Eventually she selected and organized her poems and agreed to have them published, with the help and encouragement of her husband, Roger Langen. He is the publisher of the book.
“The poems were first written for the poet alone,” writes Langen in the book’s foreword. “As published here, they are, secondarily, a message to his mother and father (since deceased) and a testament to his children: a daughter lost early and two sons who themselves undertook difficult journeys. It is hoped that this same message will also be useful to foreigners.

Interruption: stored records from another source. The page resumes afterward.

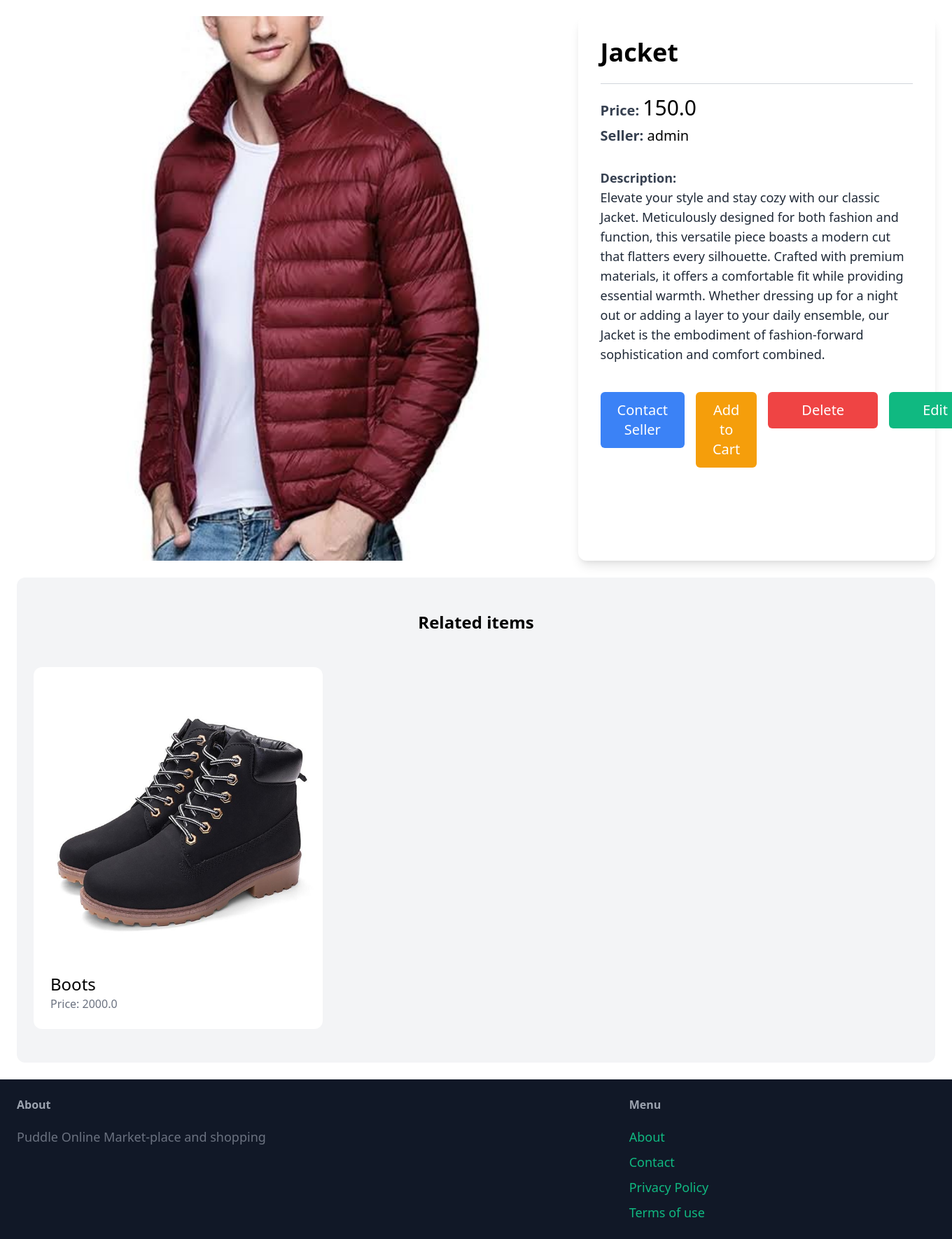
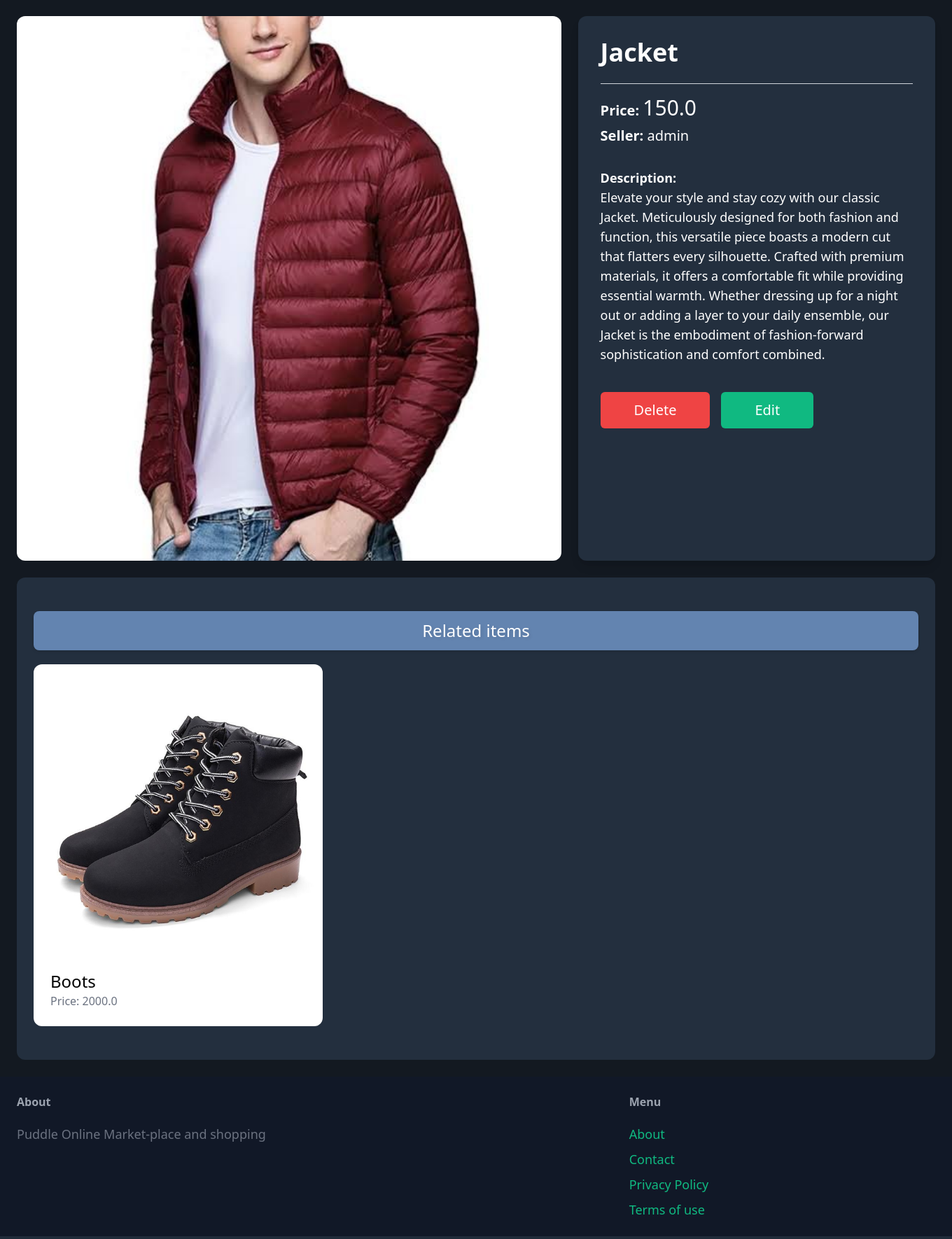
Before and after one commit to Asirwad/Puddle-App-using-Django, a Django app: page /items/2/ in a window 1360 px wide; the page is wider, and only the part inside the window is pictured. Shown: the part 97-1867 px from the top of that part at 70% size. Run offline with Django 4.2, Linux system fonts and the light colour scheme; a user stored in the database is signed in; data comes from the database, SQL or seed files in the repository; both versions use the stored data as it was after the commit.

Commit message:
style changes

```diff
--- a/core/static/css/base.css
+++ b/core/static/css/base.css
@@ -1,12 +1,18 @@
 #navbar {
-    background-image: url("https://images3.alphacoders.com/104/1044851.jpg");
+    background-color: #131921;
+}
+#puddle-label-navbar,#new-item-label-navbar,#browse-label-navbar{
+    color:#fff;
+}
+body{
+    background-color: #131921;
 }
 .sign-up-btn {
     width: 115px;
     height: 47px;
     font-size: 1.1em;
     cursor: pointer;
-    background-image: linear-gradient(90deg,#1c1c1c,teal);
+    background-image: linear-gradient(90deg,teal,teal);
     color: #fff;
     border: none;
     border-radius: 7px;
@@ -33,7 +39,7 @@
     height: 47px;
     font-size: 1.1em;
     cursor: pointer;
-    background-image: linear-gradient(90deg,#1c1c1c,#6220fb);
+    background-image: linear-gradient(90deg,#6220fb,#6220fb);
     color: #fff;
     border: none;
     border-radius: 7px;
--- /dev/null
+++ b/core/static/css/detail.css
@@ -0,0 +1,25 @@
+#related-items-container{
+    background-color: #232f3e;
+}
+
+.items-heading {
+    list-style: none;
+    text-align: center;
+    font-size: 24px;
+    margin-bottom: 20px;
+    color: #fff;
+    text-shadow: 2px 2px 4px rgba(0, 0, 0, 0.1);
+    background: linear-gradient(to right, #6384b0, #6384b0);
+    padding: 10px 20px;
+    border-radius: 8px;
+    box-shadow: 0px 2px 4px rgba(0, 0, 0, 0.1);
+  }
+
+  .items-heading:hover {
+      transform: translateY(-2px);
+      box-shadow: 0px 4px 8px rgba(0, 0, 0, 0.2);
+  }
+
+#description-container{
+    background-color: #232f3e;
+}
--- a/dashboard/templates/dashboard/index.html
+++ b/dashboard/templates/dashboard/index.html
@@ -13,17 +13,17 @@
 
             <div class="grid grid-cols-3 gap-3">
                 {% for item in items %}
+                    <a href="{% url 'item:detail' item.id%}">
                         <div class="card">
                             <div class="card__image">
                                 <img src="{{ item.image.url }}" class="rounded-t-xl">
                             </div>
                             <div class="card__content">
                             <p class="card__title">{{ item.name }}</p>
-                        <p class="card__text">{{ item.description|slice:"40" }}...</p>
-                        <p class="text-gray-500">Price: {{ item.price }}</p>
-                        <a class="card__button" href="{% url 'item:detail' item.id%}">Read More</a>
+                            <p class="text-2xl font-semibold text-blue-400  hover:text-green-600 ">Price: {{ item.price }}</p>
                             </div>
                         </div>
+                    </a>
                 {% endfor %}
             </div>
         </div>
--- a/item/templates/item/detail.html
+++ b/item/templates/item/detail.html
@@ -14,23 +14,24 @@
                     <img src="{{ item.image.url }}" class="h-full w-full object-fit" alt="Item Image">
                 </div>
             </div>
-            <div class="col-span-2 p-8 bg-white rounded-xl shadow-lg">
-                <h1 class="mb-6 text-4xl font-semibold">{{ item.name }}</h1>
+            <div class="col-span-2 p-8 rounded-xl shadow-lg" id="description-container">
+                <h1 class="mb-6 text-4xl text-white font-semibold">{{ item.name }}</h1>
                 <div class="border-t border-gray-300 pt-4 mt-6">
-                    <p class="text-gray-700 text-xl">
-                        <strong>Price:</strong> <span class="text-3xl text-black">{{ item.price }}</span>
+                    <p class="text-white text-xl">
+                        <strong>Price:</strong> <span class="text-3xl text-white">{{ item.price }}</span>
                     </p>
-                    <p class="text-gray-700 text-xl mt-2">
-                        <strong>Seller:</strong> <span class="text-black">{{ item.created_by }}</span>
+                    <p class="text-white text-xl mt-2">
+                        <strong>Seller:</strong> <span class="text-white">{{ item.created_by }}</span>
                     </p>
                 </div>
                 {% if item.description %}
-                    <p class="mt-8 text-gray-800 text-lg">
-                        <strong class="text-gray-700">Description:</strong><br>
+                    <p class="mt-8 text-white text-lg">
+                        <strong class="text-white">Description:</strong><br>
                         {{ item.description }}
                     </p>
                 {% endif %}
                 <div class="mt-10 flex gap-4">
+                    {% if request.user != item.created_by %}
                         <a href="{% url 'conversation:new' item.id %}">
                             <button class="flex-grow px-6 py-3 text-white bg-blue-500 rounded-md hover:bg-blue-600 focus:outline-none focus:ring focus:ring-blue-300 text-xl">
                                 Contact Seller
@@ -39,6 +40,7 @@
                         <button class="px-6 py-3 text-white bg-yellow-500 rounded-md hover:bg-yellow-600 focus:outline-none focus:ring focus:ring-yellow-300 text-xl">
                             Add to Cart
                         </button>
+                    {% endif %}
                     {% if request.user == item.created_by %}
                         <a href="{% url 'item:delete' item.id %}">
                             <button class="px-12 py-3 text-white bg-red-500 rounded-md hover:bg-red-600 focus:outline-none focus:ring focus:ring-blue-300 text-xl">
@@ -55,8 +57,8 @@
             </div>
 
         </div>
-        <div class="mt-6 px-6 py-12 bg-gray-100 rounded-xl">
-            <h2 class="mb-12 text-2xl text-center"><strong>Related items</strong></h2>
+        <div class="mt-6 px-6 py-12 rounded-xl" id="related-items-container">
+            <h2 class="items-heading">Related items</h2>
 
             <div class="grid grid-cols-3 gap-3">
                 {% for item in related_items %}
```
Also changed, not shown: core/static/css/index.css (+50 -5 lines), core/static/css/items.css (+20 -5 lines), core/templates/core/index.html (+9 -10 lines), item/templates/item/items.html (+7 -2 lines), db.sqlite3. Lines whose indentation alone changed are shown as unchanged.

Through her poetry, Eley allows readers to journey with her through her personal trauma and mental illness to a place of self-healing. She often uses beautiful and evocative imagery to evoke the pain and confusion of memories and mental turmoil. In the middle of her poem “Loss of memory”, she writes:
like the crust
of the earth
Eley continues to write poetry from her home in Dartmouth.
A taste of nature
Formac Publishing has released a new edition of the classic cookbook, A Taste of the Wild: Recipes for 40 common foraged plants from across Canada – drinks, desserts, entrees and more. Written by Blanche Pownall Garrett, the cookbook was first published in 1975. The new edition includes over 160 updated recipes that use 40 common, wild, and edible plants, such as blackberries and raspberries. Organized by season, each section of the book provides information on where to find the plant as well as color photos to help identify them.
Laurie Dalton, Director and Curator of the Acadia University Art Gallery, has published Painted worlds: The Art of Maud Lewis, A Critical Perspective (Nimbus Publishing).
“Another Maud Lewis book? Is there more to say, or is it yet another voice reclaiming its history and legacy? Dalton writes in the foreword to the book.
Dalton has more to say. She offers a critical art history of the works of Nova Scotia’s iconic artist and invites readers to deepen their understanding of her as an artist and not see her as an untrained, untrained artist. skilled and working in total isolation.
“Really examining the paintings of Maud Lewis takes time; to see one is not to have seen them all. This book argues that paintings should be viewed within the cultural context of the 20th century: from the advertising culture that would find its way into his work, to the creation of myths surrounding the artist driven by popular institutions and media, to the language of visual culture. and art history. What this book invites the reader to do is rethink and re-examine the paintings of Maud Lewis,” writes Dalton.
Alexander MacLeod will launch his short story collection, Animal Person (McClelland & Stewart) on April 6 at 7 p.m. at the Halifax Central Library. MacLeod will read from his stories and discuss his writings with Francesca Ekwuyasi, author of Butter Honey Pig Bread.
“The eight Animal Person stories shed light on what it means to exist in the perilous space between desire and action, and to have faith in what you hold to be true buckle up and give in,” according to Penguin Random House Canada.